[Before-and-after change records]
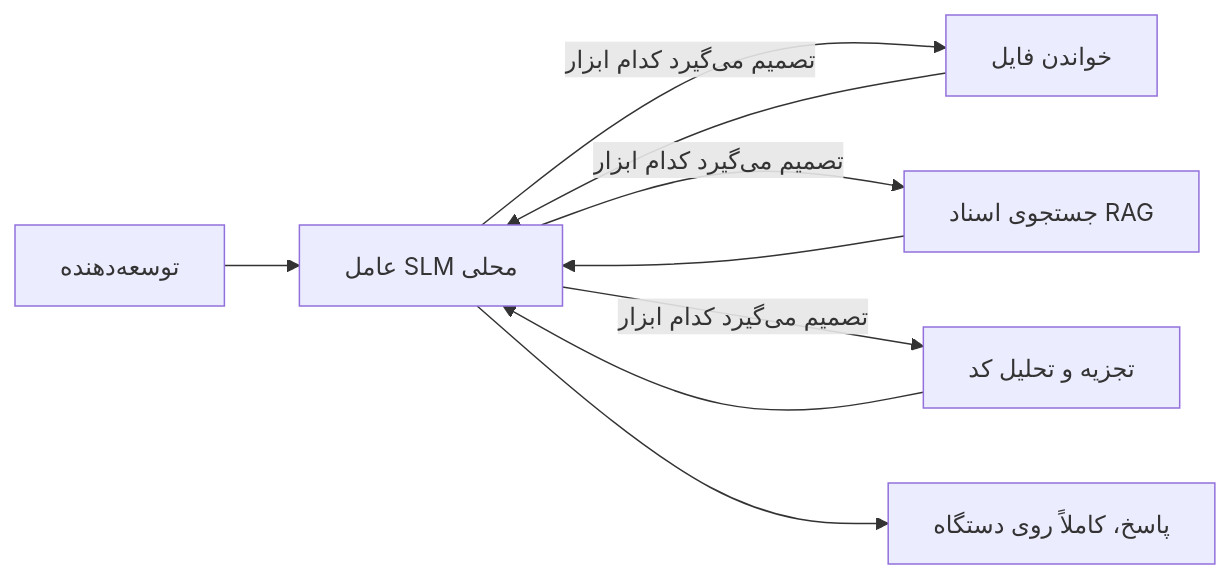
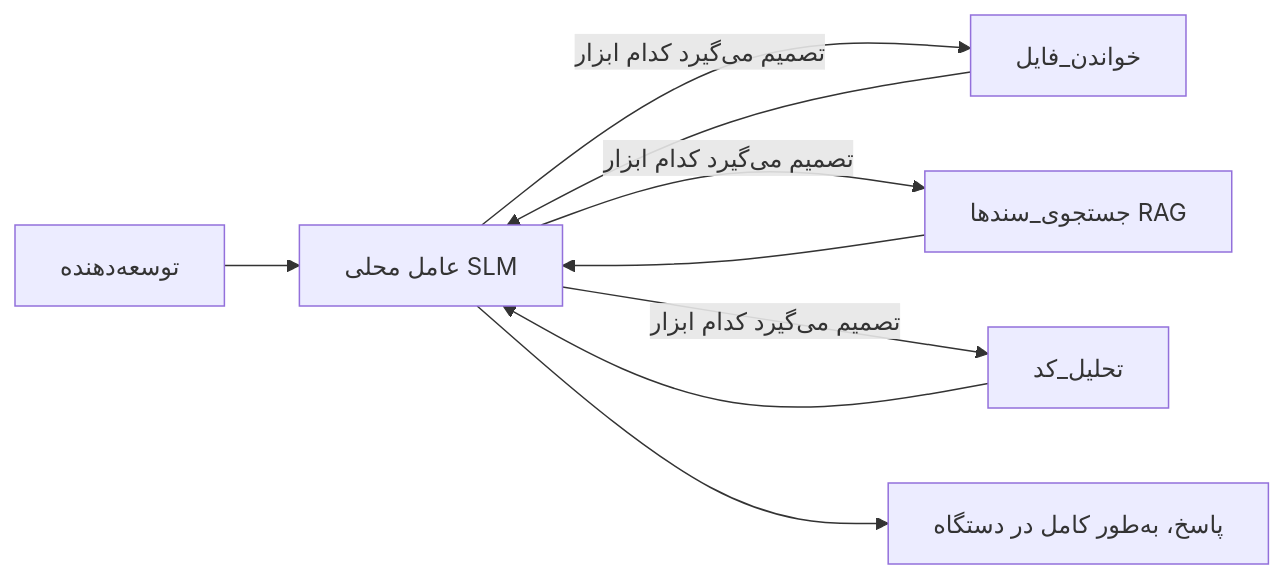
The first of 4 diagrams in translations/fa/17-creating-local-ai-agents/README.md (microsoft/ai-agents-for-beginners), drawn with Mermaid before and after one commit. The commit also changed other lines of this file and 47 other files, not shown here.

````diff
--- a/translations/fa/17-creating-local-ai-agents/README.md
+++ b/translations/fa/17-creating-local-ai-agents/README.md
@@ -66,11 +66,11 @@
 ```mermaid
 flowchart LR
-    U[توسعه‌دهنده] --> A[عامل SLM محلی]
-    A -->|تصمیم می‌گیرد کدام ابزار| T1[خواندن فایل]
-    A -->|تصمیم می‌گیرد کدام ابزار| T2[جستجوی اسناد RAG]
-    A -->|تصمیم می‌گیرد کدام ابزار| T3[تجزیه و تحلیل کد]
+    U[توسعه‌دهنده] --> A[عامل محلی SLM]
+    A -->|تصمیم می‌گیرد کدام ابزار| T1[خواندن_فایل]
+    A -->|تصمیم می‌گیرد کدام ابزار| T2[جستجوی_سندها RAG]
+    A -->|تصمیم می‌گیرد کدام ابزار| T3[تحلیل_کد]
     T1 --> A
     T2 --> A
     T3 --> A
-    A --> R[پاسخ، کاملاً روی دستگاه]
+    A --> R[پاسخ، به‌طور کامل در دستگاه]
 ```
````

Exercise prompt — For each line of the data that includes the word "ابزار", return a copy of it.

Response to the task —
-    A -->|تصمیم می‌گیرد کدام ابزار| T1[خواندن فایل]
-    A -->|تصمیم می‌گیرد کدام ابزار| T2[جستجوی اسناد RAG]
-    A -->|تصمیم می‌گیرد کدام ابزار| T3[تجزیه و تحلیل کد]
+    A -->|تصمیم می‌گیرد کدام ابزار| T1[خواندن_فایل]
+    A -->|تصمیم می‌گیرد کدام ابزار| T2[جستجوی_سندها RAG]
+    A -->|تصمیم می‌گیرد کدام ابزار| T3[تحلیل_کد]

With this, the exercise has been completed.